Video can really impact your business. Practice makes video perfect, message sells it.
Practice Makes Video Perfect, Message Sells It
The first video is usually uncomfortable, but everyone gets better.
I think video may be more terrifying to people than public speaking. But only at first and only if you don’t practice.
CEOs Work Hard on Great Videos
I work with amazing litigators, brilliant doctors and financial gurus, who may not like the idea of being in a video, but they work at it.
A compelling video will drive calls to your business.
Practice. That’s it.
This is not a fun process. It’s very uncomfortable. So this tactic I’m suggesting next makes it even more uncomfortable: record yourself and listen to how you sound.
The Sale is in Your Sizzle
What on earth will you say in your video debut? No spoofs, goofs, or dancing videos. No one wants to hire the dancing attorney or the silly realtor or goofy financial whiz.
The sale is in the sizzle.
Please don’t sell. Definitely don’t shout out your website and phone number or say “call me now.”
Record and Re-record
Record and watch it. Practice and re-record. Repeat.

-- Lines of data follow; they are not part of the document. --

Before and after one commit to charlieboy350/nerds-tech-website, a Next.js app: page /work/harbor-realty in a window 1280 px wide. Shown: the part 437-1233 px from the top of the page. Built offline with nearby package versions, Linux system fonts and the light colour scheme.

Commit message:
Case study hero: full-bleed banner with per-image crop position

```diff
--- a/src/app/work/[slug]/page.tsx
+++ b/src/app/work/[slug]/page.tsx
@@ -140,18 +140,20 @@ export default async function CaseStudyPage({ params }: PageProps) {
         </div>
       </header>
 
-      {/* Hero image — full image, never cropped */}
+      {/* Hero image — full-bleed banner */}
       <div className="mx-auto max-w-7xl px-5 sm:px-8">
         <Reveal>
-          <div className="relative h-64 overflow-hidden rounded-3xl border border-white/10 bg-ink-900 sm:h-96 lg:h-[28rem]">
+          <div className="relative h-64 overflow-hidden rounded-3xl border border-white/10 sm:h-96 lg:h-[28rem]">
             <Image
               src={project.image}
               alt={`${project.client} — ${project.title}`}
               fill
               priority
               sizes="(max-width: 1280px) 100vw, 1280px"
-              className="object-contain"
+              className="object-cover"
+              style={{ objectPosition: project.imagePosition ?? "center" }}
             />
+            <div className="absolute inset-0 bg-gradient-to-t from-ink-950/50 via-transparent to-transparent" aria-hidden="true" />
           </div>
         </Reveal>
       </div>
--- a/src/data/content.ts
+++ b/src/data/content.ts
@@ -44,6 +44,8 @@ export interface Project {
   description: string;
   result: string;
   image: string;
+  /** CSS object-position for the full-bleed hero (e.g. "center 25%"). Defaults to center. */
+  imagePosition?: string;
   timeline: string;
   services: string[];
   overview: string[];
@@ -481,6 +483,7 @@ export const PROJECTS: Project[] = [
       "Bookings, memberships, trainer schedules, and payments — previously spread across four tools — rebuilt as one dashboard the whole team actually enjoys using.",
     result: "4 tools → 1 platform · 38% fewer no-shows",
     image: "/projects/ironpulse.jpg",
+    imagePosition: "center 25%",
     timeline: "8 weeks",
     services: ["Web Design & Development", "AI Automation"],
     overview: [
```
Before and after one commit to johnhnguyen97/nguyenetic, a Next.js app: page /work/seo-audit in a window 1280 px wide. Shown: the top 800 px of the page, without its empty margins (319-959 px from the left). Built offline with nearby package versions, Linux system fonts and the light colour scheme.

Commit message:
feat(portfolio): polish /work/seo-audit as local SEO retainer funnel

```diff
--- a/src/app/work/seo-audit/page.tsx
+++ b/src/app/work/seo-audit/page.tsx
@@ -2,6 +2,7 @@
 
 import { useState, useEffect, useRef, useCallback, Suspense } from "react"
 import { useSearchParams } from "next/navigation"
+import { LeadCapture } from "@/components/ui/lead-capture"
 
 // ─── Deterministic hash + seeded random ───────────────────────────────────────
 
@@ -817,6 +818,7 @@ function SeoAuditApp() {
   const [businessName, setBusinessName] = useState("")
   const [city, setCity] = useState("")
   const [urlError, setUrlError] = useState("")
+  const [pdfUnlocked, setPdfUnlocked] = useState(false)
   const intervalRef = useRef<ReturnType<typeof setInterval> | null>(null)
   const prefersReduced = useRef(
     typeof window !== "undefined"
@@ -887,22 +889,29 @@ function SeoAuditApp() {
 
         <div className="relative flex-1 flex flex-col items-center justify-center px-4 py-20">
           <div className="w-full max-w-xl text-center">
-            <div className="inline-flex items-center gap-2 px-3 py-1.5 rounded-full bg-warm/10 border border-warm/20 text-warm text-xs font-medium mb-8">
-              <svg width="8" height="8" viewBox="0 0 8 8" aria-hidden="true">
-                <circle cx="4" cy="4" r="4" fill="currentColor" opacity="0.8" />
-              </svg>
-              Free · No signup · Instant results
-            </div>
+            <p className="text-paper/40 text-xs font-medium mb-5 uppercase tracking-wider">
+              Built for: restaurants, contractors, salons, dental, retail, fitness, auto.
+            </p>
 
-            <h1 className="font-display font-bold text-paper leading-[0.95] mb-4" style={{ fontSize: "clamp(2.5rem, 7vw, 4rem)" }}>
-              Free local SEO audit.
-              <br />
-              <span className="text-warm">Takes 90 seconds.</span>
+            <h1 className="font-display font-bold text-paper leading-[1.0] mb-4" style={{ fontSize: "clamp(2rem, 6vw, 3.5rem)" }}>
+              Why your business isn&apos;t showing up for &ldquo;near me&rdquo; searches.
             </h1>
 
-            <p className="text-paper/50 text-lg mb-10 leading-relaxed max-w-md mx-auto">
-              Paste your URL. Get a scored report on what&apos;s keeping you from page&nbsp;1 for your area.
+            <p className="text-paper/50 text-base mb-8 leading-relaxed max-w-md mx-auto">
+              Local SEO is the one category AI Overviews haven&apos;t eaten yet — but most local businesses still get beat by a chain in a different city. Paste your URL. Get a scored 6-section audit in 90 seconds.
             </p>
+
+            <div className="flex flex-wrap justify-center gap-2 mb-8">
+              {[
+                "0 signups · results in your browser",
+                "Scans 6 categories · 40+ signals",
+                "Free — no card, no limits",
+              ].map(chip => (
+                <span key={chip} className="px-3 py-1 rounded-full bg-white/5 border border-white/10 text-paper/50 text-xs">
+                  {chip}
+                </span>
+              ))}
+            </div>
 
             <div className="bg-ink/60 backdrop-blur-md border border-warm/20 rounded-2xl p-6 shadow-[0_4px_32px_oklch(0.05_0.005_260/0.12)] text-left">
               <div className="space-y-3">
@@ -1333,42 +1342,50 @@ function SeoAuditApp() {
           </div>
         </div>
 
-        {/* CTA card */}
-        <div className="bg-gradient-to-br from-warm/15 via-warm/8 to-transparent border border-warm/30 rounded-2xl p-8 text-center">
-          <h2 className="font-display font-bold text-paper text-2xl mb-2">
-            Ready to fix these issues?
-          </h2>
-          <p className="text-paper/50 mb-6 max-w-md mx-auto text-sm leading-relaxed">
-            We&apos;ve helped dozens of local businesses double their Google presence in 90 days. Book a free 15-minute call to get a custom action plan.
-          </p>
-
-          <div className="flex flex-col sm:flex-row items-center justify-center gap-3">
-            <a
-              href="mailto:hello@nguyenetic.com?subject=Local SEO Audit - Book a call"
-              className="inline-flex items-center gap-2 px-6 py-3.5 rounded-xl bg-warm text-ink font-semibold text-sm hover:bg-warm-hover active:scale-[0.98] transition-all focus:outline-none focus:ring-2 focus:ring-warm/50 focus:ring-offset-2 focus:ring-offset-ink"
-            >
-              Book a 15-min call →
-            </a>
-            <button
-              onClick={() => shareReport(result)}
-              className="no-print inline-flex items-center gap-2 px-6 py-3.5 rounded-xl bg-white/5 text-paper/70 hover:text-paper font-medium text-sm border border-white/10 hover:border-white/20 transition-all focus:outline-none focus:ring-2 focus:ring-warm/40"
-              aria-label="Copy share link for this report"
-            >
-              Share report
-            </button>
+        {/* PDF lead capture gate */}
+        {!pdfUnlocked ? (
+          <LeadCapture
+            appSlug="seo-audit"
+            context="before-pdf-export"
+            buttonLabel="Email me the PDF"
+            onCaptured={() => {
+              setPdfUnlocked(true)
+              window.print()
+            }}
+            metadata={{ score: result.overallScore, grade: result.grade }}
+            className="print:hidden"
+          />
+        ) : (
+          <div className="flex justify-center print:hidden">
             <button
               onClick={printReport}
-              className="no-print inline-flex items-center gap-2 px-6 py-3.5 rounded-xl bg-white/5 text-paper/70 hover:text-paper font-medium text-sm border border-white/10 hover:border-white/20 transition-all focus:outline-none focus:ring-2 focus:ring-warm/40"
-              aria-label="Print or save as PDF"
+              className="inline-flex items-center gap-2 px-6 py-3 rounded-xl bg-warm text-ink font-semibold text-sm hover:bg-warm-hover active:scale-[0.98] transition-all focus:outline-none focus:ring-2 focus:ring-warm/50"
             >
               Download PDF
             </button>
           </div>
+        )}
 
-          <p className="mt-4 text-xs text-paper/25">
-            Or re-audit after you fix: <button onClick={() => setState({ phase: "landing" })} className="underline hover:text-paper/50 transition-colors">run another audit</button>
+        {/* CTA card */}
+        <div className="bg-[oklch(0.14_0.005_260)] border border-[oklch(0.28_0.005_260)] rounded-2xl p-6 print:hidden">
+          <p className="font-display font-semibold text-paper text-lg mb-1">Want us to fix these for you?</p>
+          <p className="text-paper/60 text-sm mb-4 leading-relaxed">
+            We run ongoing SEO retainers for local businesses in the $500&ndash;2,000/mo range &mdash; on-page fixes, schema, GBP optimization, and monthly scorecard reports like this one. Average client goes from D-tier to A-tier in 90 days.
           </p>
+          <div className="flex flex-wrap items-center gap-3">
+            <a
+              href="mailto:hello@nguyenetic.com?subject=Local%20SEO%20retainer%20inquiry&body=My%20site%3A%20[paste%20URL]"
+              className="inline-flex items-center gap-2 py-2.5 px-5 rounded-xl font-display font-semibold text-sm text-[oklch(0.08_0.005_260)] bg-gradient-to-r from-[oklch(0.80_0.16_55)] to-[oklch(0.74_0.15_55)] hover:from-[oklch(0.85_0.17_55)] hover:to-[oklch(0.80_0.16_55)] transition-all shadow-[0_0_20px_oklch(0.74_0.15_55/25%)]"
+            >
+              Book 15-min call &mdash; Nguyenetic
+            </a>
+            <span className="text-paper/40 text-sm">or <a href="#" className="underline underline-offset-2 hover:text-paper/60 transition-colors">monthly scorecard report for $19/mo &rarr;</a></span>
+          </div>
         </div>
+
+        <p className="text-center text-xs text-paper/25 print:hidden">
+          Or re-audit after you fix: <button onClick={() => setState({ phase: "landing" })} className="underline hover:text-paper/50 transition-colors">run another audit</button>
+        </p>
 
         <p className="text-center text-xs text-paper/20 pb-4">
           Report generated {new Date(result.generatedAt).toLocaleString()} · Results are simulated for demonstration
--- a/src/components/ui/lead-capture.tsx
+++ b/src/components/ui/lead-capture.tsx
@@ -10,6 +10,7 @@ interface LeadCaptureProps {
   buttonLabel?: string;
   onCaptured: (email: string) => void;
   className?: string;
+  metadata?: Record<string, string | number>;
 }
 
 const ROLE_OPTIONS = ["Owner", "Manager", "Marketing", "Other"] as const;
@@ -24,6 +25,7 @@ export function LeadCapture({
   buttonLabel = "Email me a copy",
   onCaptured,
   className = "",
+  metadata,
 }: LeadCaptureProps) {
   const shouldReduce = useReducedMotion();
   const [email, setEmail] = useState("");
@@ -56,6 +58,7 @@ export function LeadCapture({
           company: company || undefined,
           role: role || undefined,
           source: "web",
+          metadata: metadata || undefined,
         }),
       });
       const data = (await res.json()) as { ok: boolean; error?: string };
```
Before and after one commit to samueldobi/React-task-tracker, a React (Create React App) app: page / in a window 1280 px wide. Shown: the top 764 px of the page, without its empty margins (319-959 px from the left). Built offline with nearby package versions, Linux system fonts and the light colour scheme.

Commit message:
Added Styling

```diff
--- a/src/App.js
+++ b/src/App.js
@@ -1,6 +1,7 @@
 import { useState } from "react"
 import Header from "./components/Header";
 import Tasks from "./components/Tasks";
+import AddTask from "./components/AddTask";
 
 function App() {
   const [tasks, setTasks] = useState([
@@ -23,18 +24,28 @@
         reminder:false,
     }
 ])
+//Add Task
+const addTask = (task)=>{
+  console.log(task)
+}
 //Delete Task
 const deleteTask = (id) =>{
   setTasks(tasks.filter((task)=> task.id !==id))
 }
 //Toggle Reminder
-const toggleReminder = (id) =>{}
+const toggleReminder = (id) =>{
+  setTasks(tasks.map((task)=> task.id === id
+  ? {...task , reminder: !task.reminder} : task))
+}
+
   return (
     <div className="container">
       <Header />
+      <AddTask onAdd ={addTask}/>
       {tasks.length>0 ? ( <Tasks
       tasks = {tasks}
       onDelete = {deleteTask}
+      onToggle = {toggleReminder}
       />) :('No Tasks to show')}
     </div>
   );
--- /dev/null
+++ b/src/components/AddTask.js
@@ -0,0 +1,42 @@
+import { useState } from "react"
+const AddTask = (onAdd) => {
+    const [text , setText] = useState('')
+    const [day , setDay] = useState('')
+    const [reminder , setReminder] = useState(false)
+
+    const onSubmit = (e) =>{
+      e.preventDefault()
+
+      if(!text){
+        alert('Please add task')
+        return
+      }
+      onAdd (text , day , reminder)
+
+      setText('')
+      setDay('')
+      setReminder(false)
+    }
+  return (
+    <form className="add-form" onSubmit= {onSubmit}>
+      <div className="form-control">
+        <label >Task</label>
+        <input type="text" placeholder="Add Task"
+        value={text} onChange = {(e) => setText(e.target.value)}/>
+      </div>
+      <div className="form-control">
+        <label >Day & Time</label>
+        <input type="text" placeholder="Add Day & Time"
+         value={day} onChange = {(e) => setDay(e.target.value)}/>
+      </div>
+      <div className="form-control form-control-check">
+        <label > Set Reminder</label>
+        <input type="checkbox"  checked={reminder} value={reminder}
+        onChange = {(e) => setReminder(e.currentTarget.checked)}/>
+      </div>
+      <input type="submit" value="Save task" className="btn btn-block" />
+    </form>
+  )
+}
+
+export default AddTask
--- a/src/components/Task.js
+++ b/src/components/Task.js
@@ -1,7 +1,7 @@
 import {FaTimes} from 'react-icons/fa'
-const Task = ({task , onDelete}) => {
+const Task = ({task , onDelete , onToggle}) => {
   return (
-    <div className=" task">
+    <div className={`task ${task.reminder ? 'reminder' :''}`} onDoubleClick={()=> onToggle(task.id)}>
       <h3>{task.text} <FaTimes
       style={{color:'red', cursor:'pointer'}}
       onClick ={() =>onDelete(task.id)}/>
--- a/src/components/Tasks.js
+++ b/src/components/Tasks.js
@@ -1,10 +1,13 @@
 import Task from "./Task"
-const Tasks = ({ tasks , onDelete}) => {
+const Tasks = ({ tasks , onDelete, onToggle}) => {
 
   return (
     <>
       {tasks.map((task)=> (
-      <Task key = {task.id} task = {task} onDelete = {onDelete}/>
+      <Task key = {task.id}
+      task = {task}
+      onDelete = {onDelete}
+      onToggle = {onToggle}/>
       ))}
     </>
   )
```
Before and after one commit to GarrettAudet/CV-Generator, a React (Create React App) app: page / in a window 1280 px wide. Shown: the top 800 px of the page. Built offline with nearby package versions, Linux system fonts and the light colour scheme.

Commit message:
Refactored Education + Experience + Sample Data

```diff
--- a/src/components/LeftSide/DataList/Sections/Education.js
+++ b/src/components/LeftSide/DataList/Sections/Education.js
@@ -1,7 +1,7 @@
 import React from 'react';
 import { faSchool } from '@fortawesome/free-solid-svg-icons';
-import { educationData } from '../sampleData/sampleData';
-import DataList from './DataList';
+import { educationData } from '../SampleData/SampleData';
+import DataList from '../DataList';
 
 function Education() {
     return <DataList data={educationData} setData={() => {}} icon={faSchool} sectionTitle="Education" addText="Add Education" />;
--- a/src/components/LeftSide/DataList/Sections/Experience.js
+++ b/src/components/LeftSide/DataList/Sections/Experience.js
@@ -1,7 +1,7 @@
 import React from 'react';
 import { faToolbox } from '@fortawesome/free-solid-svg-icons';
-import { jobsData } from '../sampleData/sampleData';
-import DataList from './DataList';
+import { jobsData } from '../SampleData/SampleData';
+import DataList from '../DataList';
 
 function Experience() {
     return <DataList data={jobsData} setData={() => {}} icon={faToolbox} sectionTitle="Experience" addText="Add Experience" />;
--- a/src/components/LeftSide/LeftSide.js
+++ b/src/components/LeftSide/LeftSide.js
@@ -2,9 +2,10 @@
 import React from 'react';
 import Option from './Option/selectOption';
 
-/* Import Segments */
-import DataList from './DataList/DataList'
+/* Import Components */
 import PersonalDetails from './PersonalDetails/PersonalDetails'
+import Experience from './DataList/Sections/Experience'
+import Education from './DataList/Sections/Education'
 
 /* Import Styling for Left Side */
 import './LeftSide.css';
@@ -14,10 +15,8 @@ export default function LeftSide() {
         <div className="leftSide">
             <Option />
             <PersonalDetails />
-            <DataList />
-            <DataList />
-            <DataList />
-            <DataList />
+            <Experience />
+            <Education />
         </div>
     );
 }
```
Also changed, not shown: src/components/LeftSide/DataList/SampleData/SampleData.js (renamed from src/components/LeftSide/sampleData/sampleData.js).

If you want the most viewed video on YouTube, you’ll have to shoot a music video. Music videos are the most viewed with the No. 1 viewed video on YouTube as of Aug. 5, 2017, was “Despacito” by Daddy Yankee with 3 billion views.
In 2015, the No. 1 YouTube video was “Gangham Style” by Psy with 2 billion, 260 million views. All other most viewed YouTube videos according to Wikipedia are music videos. The Gangham Style video is reported to have driven $13.4 million in revenue for South Korea, also according to Wikipedia.
Or you can do a “Charlie Bit My Finger–Again!” viral video. This video is the only non-music video in the top 10 and features a little boy letting his baby brother bite his finger, twice. It’s No. 8 with 853 million views. The best viral videos aren’t staged. They’re impromptu videos shot on camera capturing something incredibly funny or interesting.
The most expensive videos are run during the Super Bowl where airtime is $4.5 million for 30 seconds.
How Much Does Video Cost?
Your Competitors Have Video
Business owners want to know how much video costs to script, direct, shoot, edit, produce and post. And the answer is: what is it costing you NOT to have videos produced? You can certainly pay $50, $100, or $200 per video and get a slick piece.
At the end of the day, no one outside of YouTube viral video sensations have the ability to shoot their own video, let alone edit and produce it and post it, code it and share it online.
Work with someone you trust to share your business story so that they can do the work. The cost to you will be in time that you take to practice and work on the video. Happy shooting!